Although sometimes it is. My second Tinder date took place in Vienna. I met Louisa (ditto, name) outside some notable church or other one evening while visiting on holiday (Tinder tourism being, in my view, a far more compelling way to get to know a place than a cumbersome Lonely Planet guide). We drank cocktails by the Danube and rambled across the city before making the romantic decision to stay awake all night, as she had to leave early the next day to go hiking with friends.
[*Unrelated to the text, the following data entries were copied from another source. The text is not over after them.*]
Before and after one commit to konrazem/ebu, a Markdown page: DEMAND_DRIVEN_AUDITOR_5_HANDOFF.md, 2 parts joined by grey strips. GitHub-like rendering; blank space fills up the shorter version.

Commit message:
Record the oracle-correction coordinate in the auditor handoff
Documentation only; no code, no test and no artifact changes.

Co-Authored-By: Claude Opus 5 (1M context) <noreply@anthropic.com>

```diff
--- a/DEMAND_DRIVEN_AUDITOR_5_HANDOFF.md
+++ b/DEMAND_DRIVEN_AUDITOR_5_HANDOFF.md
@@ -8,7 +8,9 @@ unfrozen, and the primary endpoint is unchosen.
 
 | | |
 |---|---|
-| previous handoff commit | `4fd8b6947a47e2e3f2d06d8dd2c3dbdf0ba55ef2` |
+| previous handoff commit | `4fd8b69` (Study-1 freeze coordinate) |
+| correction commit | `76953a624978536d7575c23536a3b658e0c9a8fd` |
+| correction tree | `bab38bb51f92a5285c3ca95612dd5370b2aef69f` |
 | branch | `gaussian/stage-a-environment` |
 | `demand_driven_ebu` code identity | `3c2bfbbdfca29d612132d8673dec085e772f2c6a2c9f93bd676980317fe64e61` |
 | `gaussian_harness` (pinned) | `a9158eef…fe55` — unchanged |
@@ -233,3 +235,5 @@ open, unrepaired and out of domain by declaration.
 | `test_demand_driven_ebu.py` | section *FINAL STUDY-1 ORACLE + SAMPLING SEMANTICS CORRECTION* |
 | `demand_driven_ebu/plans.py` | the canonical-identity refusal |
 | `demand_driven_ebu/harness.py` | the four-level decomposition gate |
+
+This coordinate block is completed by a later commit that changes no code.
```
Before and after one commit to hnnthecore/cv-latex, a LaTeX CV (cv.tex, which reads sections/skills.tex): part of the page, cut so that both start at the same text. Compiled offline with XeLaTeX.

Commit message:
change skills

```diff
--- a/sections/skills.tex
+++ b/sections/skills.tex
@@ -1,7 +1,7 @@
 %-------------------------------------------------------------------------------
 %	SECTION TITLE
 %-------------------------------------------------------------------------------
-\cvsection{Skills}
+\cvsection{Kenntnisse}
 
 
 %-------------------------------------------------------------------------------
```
It was just like the Richard Linklater movie Before Sunrise – something I said out loud more than a few times as the Aperol Spritzes took their toll.

When we met up in London a few months later, Louisa and I decided to skip the second part of Linklater’s beautiful triptych and fast-track our relationship straight to the third, Before Midnight, which takes place 18 years after the protagonists’ first meet in Vienna, and have begun to discover that they hate each others’ guts.
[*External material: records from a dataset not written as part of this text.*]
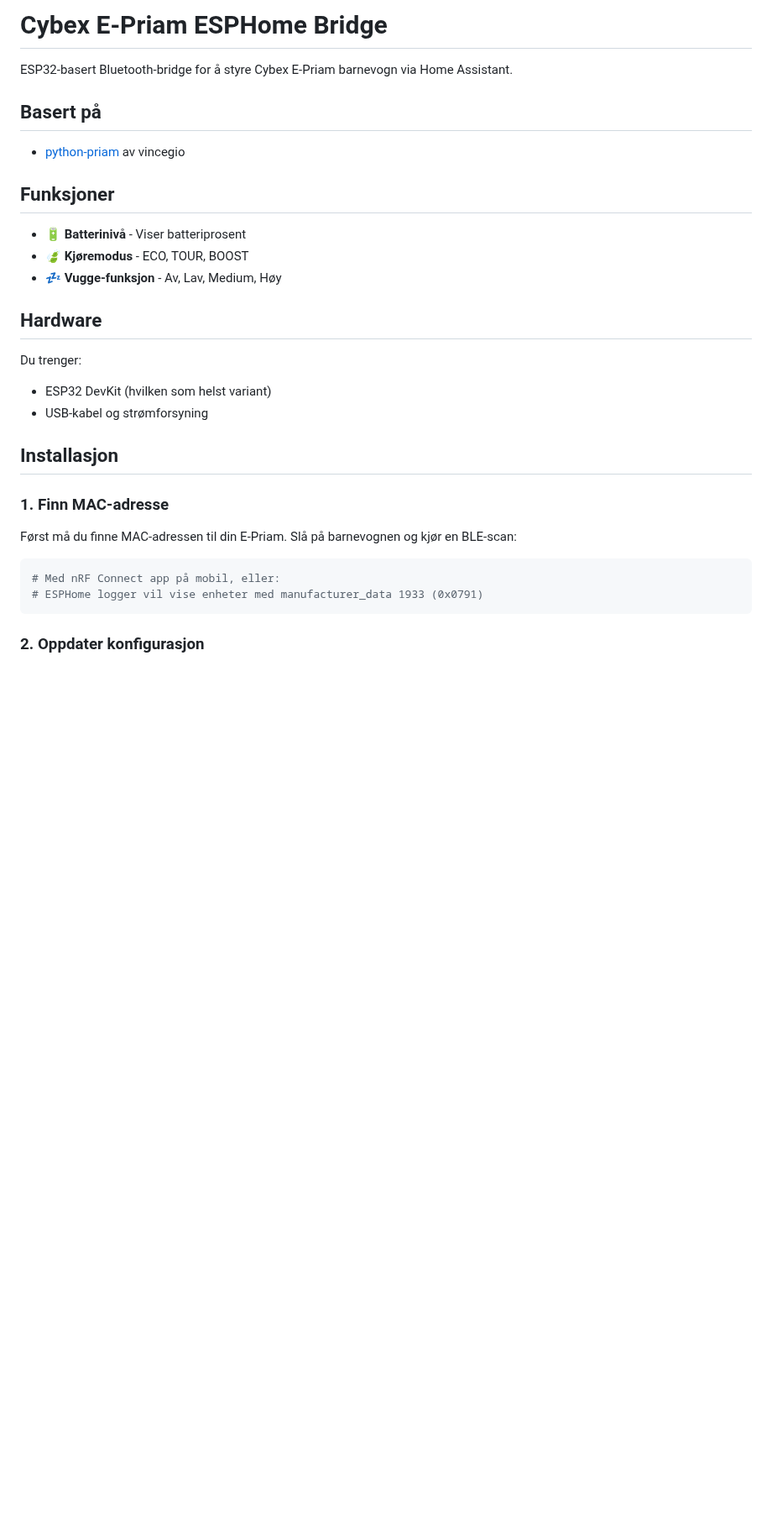
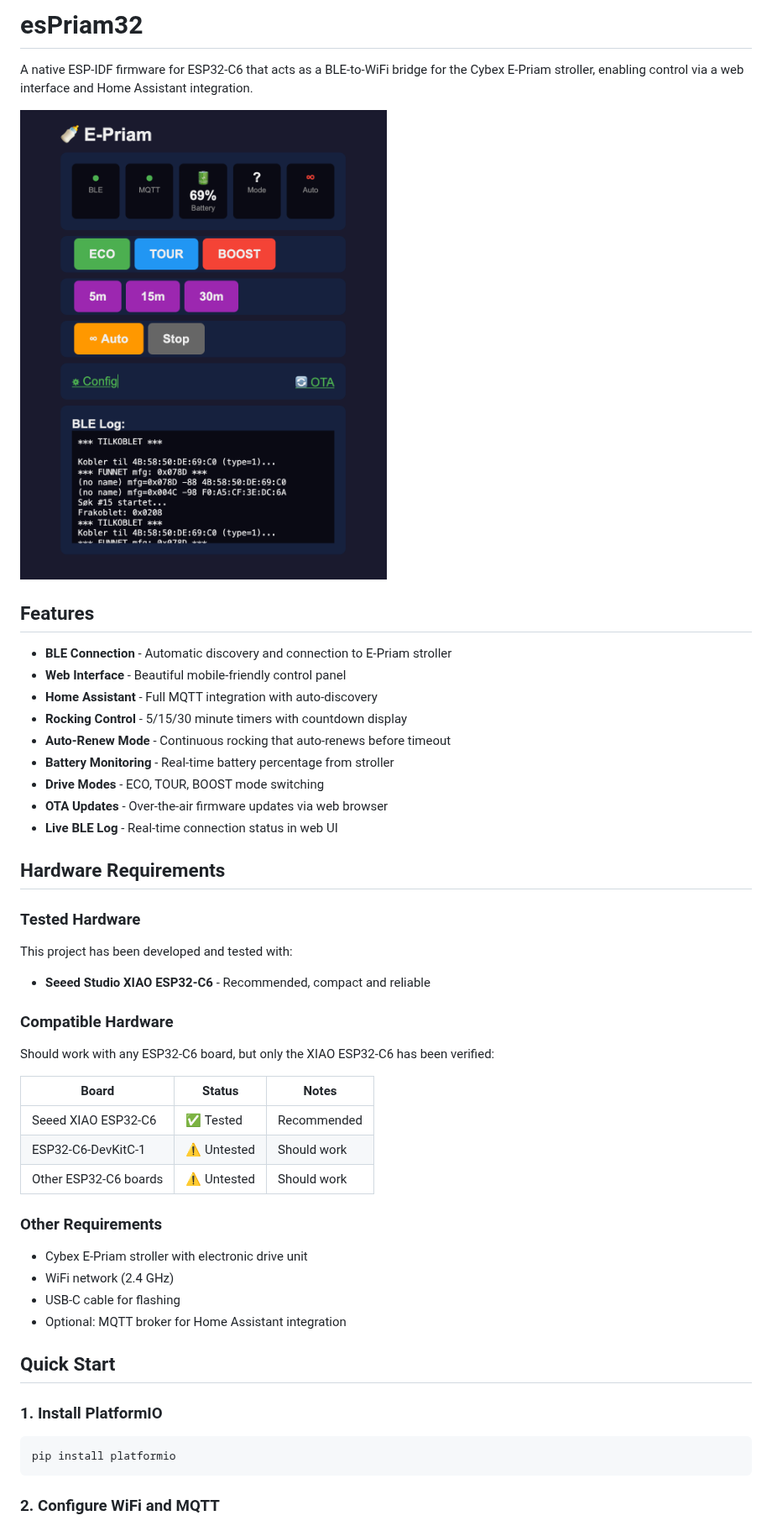
Before and after one commit to owanvik/esPriam32, a Markdown page: README.md, the part around one of its changes. Shown at 84% size. Drawn GitHub-style; pictures changed too: docs/screenshot.png (added); blank space fills up the shorter version.

````diff
--- a/README.md
+++ b/README.md
@@ -1,33 +1,53 @@
-# Cybex E-Priam ESPHome Bridge
+# esPriam32
 
-ESP32-basert Bluetooth-bridge for å styre Cybex E-Priam barnevogn via Home Assistant.
+A native ESP-IDF firmware for ESP32-C6 that acts as a BLE-to-WiFi bridge for the Cybex E-Priam stroller, enabling control via a web interface and Home Assistant integration.
 
-## Basert på
+![Web Interface](docs/screenshot.png)
 
-- [python-priam](https://github.com/vincegio/python-priam) av vincegio
+## Features
 
-## Funksjoner
+- **BLE Connection** - Automatic discovery and connection to E-Priam stroller
+- **Web Interface** - Beautiful mobile-friendly control panel
+- **Home Assistant** - Full MQTT integration with auto-discovery
+- **Rocking Control** - 5/15/30 minute timers with countdown display
+- **Auto-Renew Mode** - Continuous rocking that auto-renews before timeout
+- **Battery Monitoring** - Real-time battery percentage from stroller
+- **Drive Modes** - ECO, TOUR, BOOST mode switching
+- **OTA Updates** - Over-the-air firmware updates via web browser
+- **Live BLE Log** - Real-time connection status in web UI
 
-- 🔋 **Batterinivå** - Viser batteriprosent
-- 🍃 **Kjøremodus** - ECO, TOUR, BOOST
-- 💤 **Vugge-funksjon** - Av, Lav, Medium, Høy
+## Hardware Requirements
 
-## Hardware
+### Tested Hardware
 
-Du trenger:
-- ESP32 DevKit (hvilken som helst variant)
-- USB-kabel og strømforsyning
+This project has been developed and tested with:
 
-## Installasjon
+- **Seeed Studio XIAO ESP32-C6** - Recommended, compact and reliable
 
-### 1. Finn MAC-adresse
+### Compatible Hardware
 
-Først må du finne MAC-adressen til din E-Priam. Slå på barnevognen og kjør en BLE-scan:
+Should work with any ESP32-C6 board, but only the XIAO ESP32-C6 has been verified:
+
+| Board | Status | Notes |
+|-------|--------|-------|
+| Seeed XIAO ESP32-C6 | ✅ Tested | Recommended |
+| ESP32-C6-DevKitC-1 | ⚠️ Untested | Should work |
+| Other ESP32-C6 boards | ⚠️ Untested | Should work |
+
+### Other Requirements
+
+- Cybex E-Priam stroller with electronic drive unit
+- WiFi network (2.4 GHz)
+- USB-C cable for flashing
+- Optional: MQTT broker for Home Assistant integration
+
+## Quick Start
+
+### 1. Install PlatformIO
 
 ```bash
-# Med nRF Connect app på mobil, eller:
-# ESPHome logger vil vise enheter med manufacturer_data 1933 (0x0791)
+pip install platformio
 ```
 
-### 2. Oppdater konfigurasjon
+### 2. Configure WiFi and MQTT
 
````
Also changed, not shown: other parts of README.md (+237 -53 lines), .github/copilot-instructions.md (added, +181 -0 lines), 11 other files.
Which is one of the many hazards of the swiping life: unlike with older, web-based platforms such as Match.com or OkCupid, which require a substantial written profile, Tinder users know relatively little about their prospective mates. All that’s necessary is a Facebook account and a single photograph. University, occupation, a short bio and mutual Facebook “likes” are optional (my bio is made up entirely of emojis: the pizza slice, the dancing lady, the stack of books).
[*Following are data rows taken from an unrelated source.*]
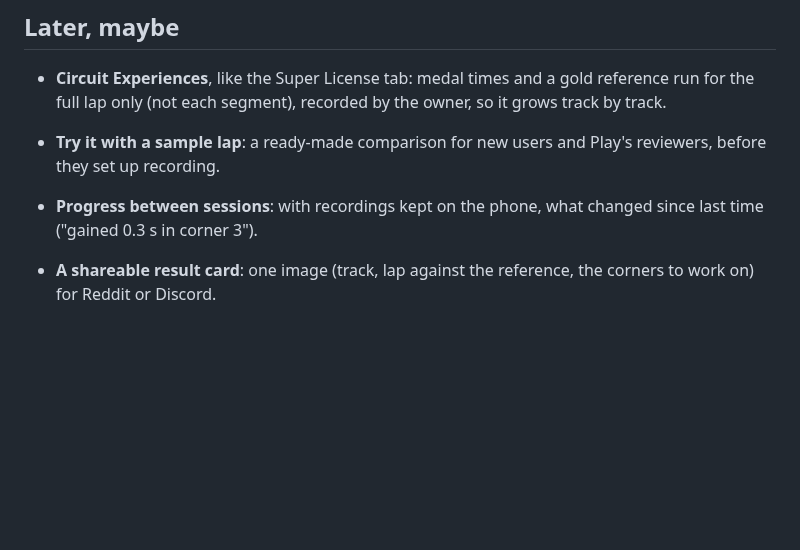
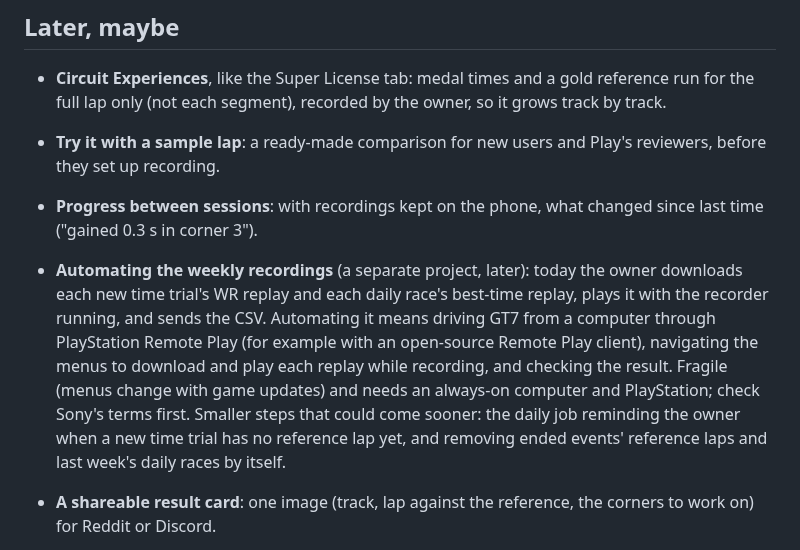
Before and after one commit to gt7-timetrials/gt7-timetrials.github.io, a Markdown page: docs/plan.md, the part around the change. Rendered like a GitHub page; blank space fills up the shorter version.

Commit message:
Plan (later): automating the weekly recordings through Remote Play, and smaller steps towards it
Co-Authored-By: Claude Opus 5.5 <noreply@anthropic.com>
Claude-Session: https://claude.ai/code/session_019VPhqUb8CvhbbqWw2Es8kT

```diff
--- a/docs/plan.md
+++ b/docs/plan.md
@@ -212,6 +212,13 @@ tests: keep it simple, and only take on what one person can look after.
   recording.
 - **Progress between sessions**: with recordings kept on the phone, what changed since last time ("gained 0.3 s in
   corner 3").
+- **Automating the weekly recordings** (a separate project, later): today the owner downloads each new time trial's WR
+  replay and each daily race's best-time replay, plays it with the recorder running, and sends the CSV. Automating
+  it means driving GT7 from a computer through PlayStation Remote Play (for example with an open-source Remote Play
+  client), navigating the menus to download and play each replay while recording, and checking the result. Fragile
+  (menus change with game updates) and needs an always-on computer and PlayStation; check Sony's terms first.
+  Smaller steps that could come sooner: the daily job reminding the owner when a new time trial has no reference
+  lap yet, and removing ended events' reference laps and last week's daily races by itself.
 - **A shareable result card**: one image (track, lap against the reference, the corners to work on) for Reddit or
   Discord.
 
```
Worse still, you will see people you know on Tinder – that includes colleagues, neighbours and exes – and they will see you. Far more people swipe out of boredom or curiosity than are ever likely to want to meet up, in part because swiping is so brain-corrosively addictive.

While the company is cagey about its user data, we know that Tinder has been downloaded over 100 million times and has produced upwards of 11 billion matches – though the number of people who have made contact will be far lower. It may sound like a lot but the Tinder user-base remains stuck at around the 50 million mark: a self-selecting coterie of mainly urban, reasonably affluent, generally white men and women, mostly aged between 18 and 34.

A new generation of apps – such as Hey! Vina and Skout – is seeking to capitalise on Tinder’s reputation as a portal for sleaze, a charge Sean Rad was keen to deny at the London event. Tinder is working on a new iteration, Tinder Social, for groups of friends who want to hang out with other groups on a night out, rather than dating. This makes sense for a relatively fresh business determined to keep on growing: more people are in relationships than out of them, after all.

After two years of using Tinder, off and on, last weekend I deleted the app. I had been visiting a friend in Sweden, and took it pretty badly when a Tinder date invited me to a terrible nightclub, only to take a few looks at me and bolt without even bothering to fabricate an excuse. But on the plane back to London the next day, a strange thing happened. Before takeoff, the woman sitting beside me started crying. I assumed something bad had happened but she explained that she was terrified of flying. Almost as terrified, it turned out, as I am. We wound up holding hands through a horrific patch of mid-air turbulence, exchanged anecdotes to distract ourselves and even, when we were safely in sight of the ground, a kiss.

She’s in my phone, but as a contact on Facebook rather than an avatar on a dating app. I’ll probably never see her again but who knows. People connect in strange new ways all the time. The lines between sex, love and friendship are blurrier than ever, but you can be sure that if you look closely at the lines, you’ll almost certainly notice the pixels.

Philip Maughan is Assistant Editor at the New Statesman.

This article first appeared in the 26 May 2016 issue of the New Statesman, The Brexit odd squad